13 Jun Best paying jobs in biotech and pharma? Data for median salaries at 175 companies
By Andrew Dunn on June 7th, 2023
Biopharma jobs continue to be particularly lucrative, with well over 100 life sciences companies paying their median employee more than $100,000 in 2022, according to an Endpoints News analysis.
After reviewing hundreds of regulatory filings, Endpoints compiled data from 175 pharmaceutical, biotech, and life sciences companies that disclosed their median employee compensation last year. While there are limitations in comparing figures, they give a rare look at how much companies pay workers.
Pay ranges vary widely, depending on the employer: The best-paying company on the list had a median salary of $674,500, while the bottom company paid $12,380. The mid-range was around $200,000.
High paychecks are just another indicator of the industry’s war for talent, as well as the specialized skills required for many of the jobs. Biopharma executives have highlighted the challenge of bringing in and keeping talented workers. The number of life sciences researchers grew by 3.1% last year, outpacing US job growth of 2.2%, according to a June 6 report by the commercial real estate business CBRE Group. Demand for life sciences workers is also higher than pre-pandemic levels, the report found.
The pay data suggest the coastal hubs of the industry are the front lines of the talent war: 24 of the 27 companies reporting median pay over $300,000 are headquartered in California, Massachusetts, or New York. Nearly all of those were in the Boston, San Francisco and San Diego regions.
The top-paying biotechs also tend to have smaller, highly specialized teams. Among the top 10 companies, for instance, three specialize in neurology (Anavex Life Sciences, Prothena, and Karuna Therapeutics) and two are focused on the liver disease NASH (Akero Therapeutics and Madrigal Pharmaceuticals). Twenty-six of the 27 companies reporting pay over $300,000 also had fewer than 1,000 employees
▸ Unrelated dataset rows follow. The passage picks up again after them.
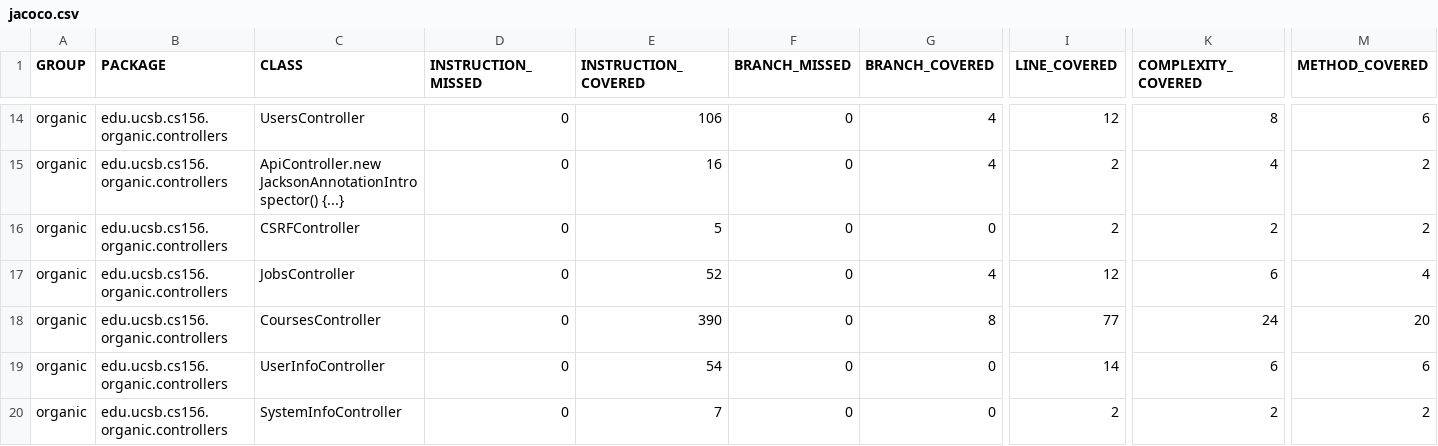
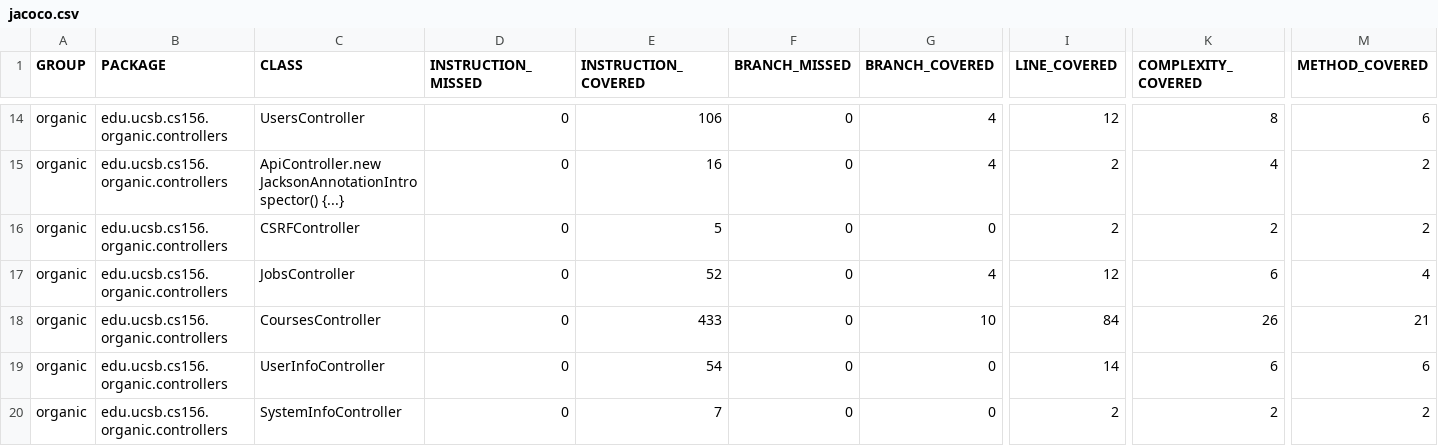
Before and after one commit to ucsb-cs156-f23/proj-organic-f23-6pm-1, a CSV file: prs/57/jacoco/jacoco.csv, drawn as a sheet; only a part is shown, gaps mark what is left out; the diff names each change by its address in the sheet, - before the commit and + after, or states it on an @@ line.

```diff
--- a/prs/57/jacoco/jacoco.csv
+++ b/prs/57/jacoco/jacoco.csv
-E18 (INSTRUCTION_COVERED): 390
+E18 (INSTRUCTION_COVERED): 433
-G18 (BRANCH_COVERED): 8
+G18 (BRANCH_COVERED): 10
-I18 (LINE_COVERED): 77
+I18 (LINE_COVERED): 84
-K18 (COMPLEXITY_COVERED): 24
+K18 (COMPLEXITY_COVERED): 26
-M18 (METHOD_COVERED): 20
+M18 (METHOD_COVERED): 21
```
Also changed, not shown: 7 other files.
The high pay figures, however, could also hide a shift in how pay is broken down at many biotechs. DeeDee DeMan, the CEO of the life-sciences advisory firm Bench International, says pay has become a particularly sensitive topic for companies given the market downturn.
“Companies are trying to save every dollar they can to make it through to the other side,” DeMan told Endpoints, adding that the big sign-on bonuses that were common a couple years ago for new hires aren’t happening now.
Many biopharmas are offering more equity “to save cash that they need to get through to 2025 and beyond,” DeMan said.
Click the following link to read the “Endpoints’ Median Employee Pay Tracker”:
A note on methodology:
Companies are not required to provide a breakdown of median employee pay. Many companies are exempt from the disclosure to start, such as privately held companies, foreign-filing companies, and smaller startups. Endpoints also added a few large European drugmakers that disclose typical employee pay with slightly different calculations. Sanofi, for instance, only considered full-time workers in its analysis, while Argenx excluded equity from its pay figure. To be sure, the proxy figures aren’t an apples-to-apples comparison: The Securities and Exchange Commission allows companies to use a range of methodologies to reach that number, and nearly every company warns in its filing that it shouldn’t be compared with peers. Despite those limitations, the data provide an annual peek behind the closely-guarded pay curtain at businesses both large and small. The searchable table also includes market capitalization figures from Google Finance, updated on June 6, and headcount figures from the financial research firm AlphaSense/Sentieo.